Change detection outputs:
────────────────────────────────────────
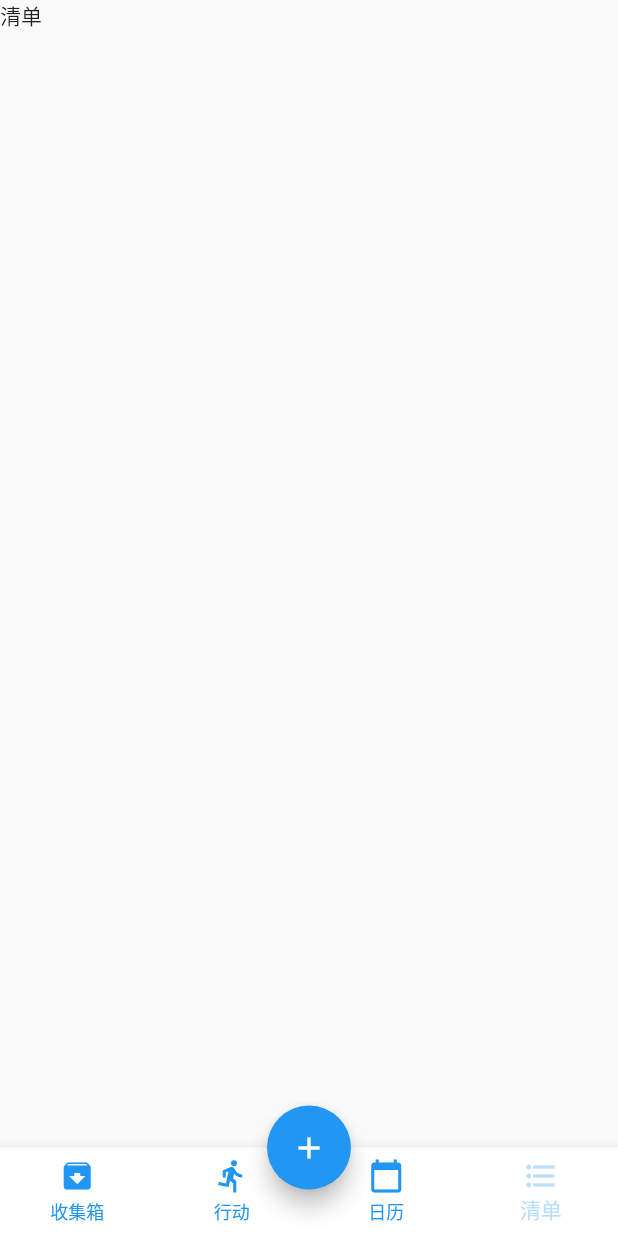
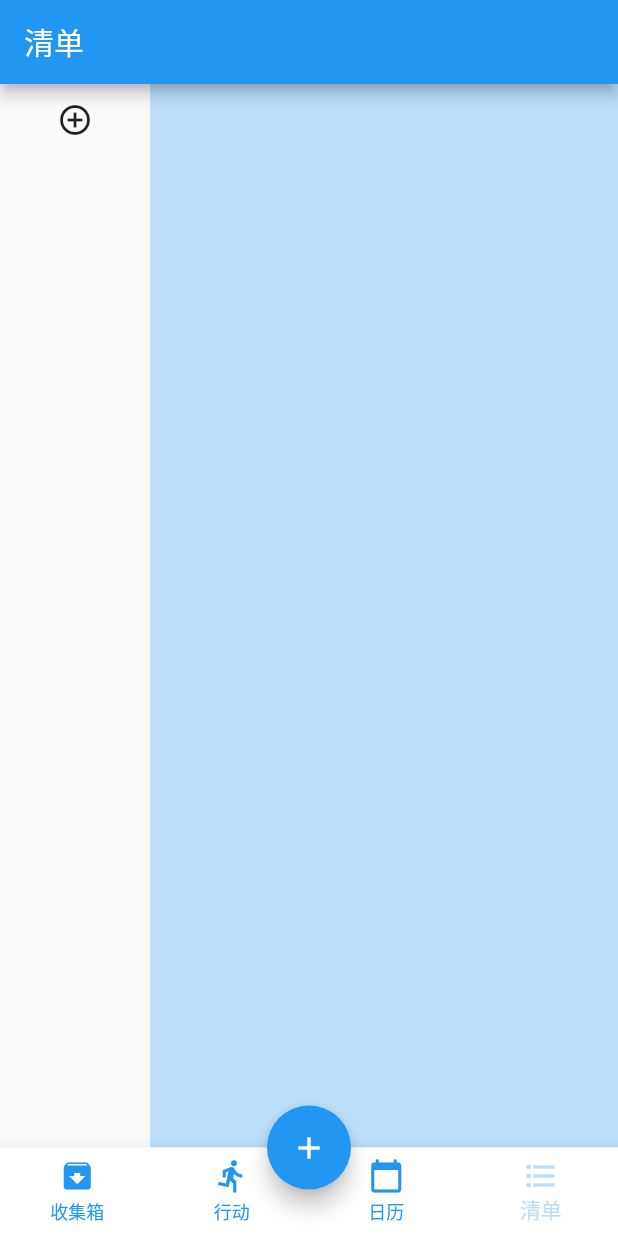
Before and after one commit to yczhangsjtu/GetThingsDone, a Flutter app: the screen it shows after launch, item 4 of the bottom bar chosen, on a phone screen of 412 x 824 dp. Run offline on Flutter 3.47's test engine with Material 2 defaults, Android fonts, the phone set to English and light mode, and no system bars.

Commit message:
Add inventory panel.

```diff
--- a/lib/main.dart
+++ b/lib/main.dart
@@ -4,6 +4,7 @@ import 'core/card.dart';
 import 'pages/basket.dart';
 import 'pages/actions.dart';
 import 'pages/calendar.dart';
+import 'pages/inventories.dart';
 import 'pages/card.dart';
 
 void main() {
@@ -19,7 +20,6 @@ class GTDApp extends StatefulWidget {
   State<StatefulWidget> createState() {
     return GTDAppState();
   }
-
 }
 
 class GTDAppState extends State<GTDApp> {
@@ -37,21 +37,26 @@ class GTDAppState extends State<GTDApp> {
           BottomNavigationItem(
               icon: Icon(Icons.format_list_bulleted),
               title: "清单",
-              page: Text("清单")),
+              page: Inventories()),
         ],
-        floatingActionButton: FloatingActionButton(onPressed: () {
+        floatingActionButton: FloatingActionButton(
+            onPressed: () {
               TextEditingController controller = TextEditingController();
               FocusNode focusNode = FocusNode();
-          return showDialog(context: context, builder: (context) {
-            return buildCardEditingDialog(context, controller, focusNode);
+              return showDialog(
+                  context: context,
+                  builder: (context) {
+                    return buildCardEditingDialog(
+                        context, controller, focusNode);
                   }).then((card) {
-            if(card != null) {
+                if (card != null) {
                   GTDCard.addCard(card);
                   GTDCard.saveCards();
                   setState(() {});
                 }
               });
-        }, child: Icon(Icons.add)),
+            },
+            child: Icon(Icons.add)),
         floatingActionButtonLocation: FloatingActionButtonLocation.centerDocked,
       );
     });
--- /dev/null
+++ b/lib/pages/inventories.dart
@@ -0,0 +1,109 @@
+import 'package:flutter/material.dart';
+import 'package:flutter_gtd/core/card.dart';
+
+import 'card.dart';
+import 'styles.dart';
+
+class Inventories extends StatefulWidget {
+  @override
+  State<StatefulWidget> createState() {
+    return _InventoriesState();
+  }
+}
+
+class _InventoriesState extends State<Inventories> {
+  int currentIndex = 0;
+  List<GTDCard> cards = [];
+  TextEditingController _controller = TextEditingController();
+  FocusNode _focusNode = FocusNode();
+
+  @override
+  Widget build(BuildContext context) {
+    cards.clear();
+    if (currentIndex >= Inventory.inventories.length) {
+      currentIndex = Inventory.inventories.length - 1;
+    }
+    if (currentIndex < 0) {
+      currentIndex = 0;
+    }
+    if (Inventory.inventories.isNotEmpty) {
+      Inventory inventory = Inventory.inventories[currentIndex];
+      cards = GTDCard.cards.where((card) {
+        return card is InventoryCard && inventory.filterRule.match(card.title);
+      });
+    }
+
+    Widget leftPanel = ListView.builder(
+      itemCount: Inventory.inventories.length + 1,
+      itemBuilder: _buildInventoryTabs,
+    );
+
+    leftPanel = Container(
+      child: leftPanel,
+      width: 100,
+    );
+
+    Widget cardList =
+        ListView.builder(itemBuilder: _buildCard, itemCount: cards.length);
+
+    cardList = Container(
+      color: kActiveTabColor,
+      child: cardList,
+    );
+
+    Widget body = Row(
+      children: <Widget>[
+        leftPanel,
+        Expanded(
+          child: cardList,
+        )
+      ],
+    );
+    return Scaffold(
+      appBar: AppBar(
+        title: Text("清单"),
+      ),
+      body: body,
+    );
+  }
+
+  Widget _buildInventoryTabs(BuildContext context, int index) {
+    if (index < Inventory.inventories.length) {
+      return GestureDetector(
+        child: buildTabButton(
+            Inventory.inventories[index].name, currentIndex == index),
+        onTap: () {
+          setState(() {
+            currentIndex = index;
+          });
+        },
+      );
+    }
+    if (index == Inventory.inventories.length) {
+      return IconButton(
+        icon: Icon(Icons.add_circle_outline),
+        onPressed: () {},
+      );
+    }
+    return Container();
+  }
+
+  Widget _buildCard(BuildContext context, int index) {
+    Inventory inventory = Inventory.inventories[currentIndex];
+    return buildCard(context, cards[index],
+        controller: _controller,
+        focusNode: _focusNode, onGTDCardCallback: (card) {
+      if (card != null) {
+        if (GTDCard.updateInventoryCard(index, inventory, card)) {
+          setState(() {});
+          GTDCard.saveCards();
+        }
+      }
+    }, onRemoveCallback: () {
+      if (GTDCard.removeInventoryCard(index, inventory)) {
+        setState(() {});
+        GTDCard.saveCards();
+      }
+    });
+  }
+}
```
Also changed, not shown: lib/core/card.dart (+32 -8 lines). Lines whose indentation alone changed are shown as unchanged.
────────────────────────────────────────
• [What you are asked to do]:
Across the entries, how many lines include the string "class"? The answer should be only a number.

• [Written answer]:
5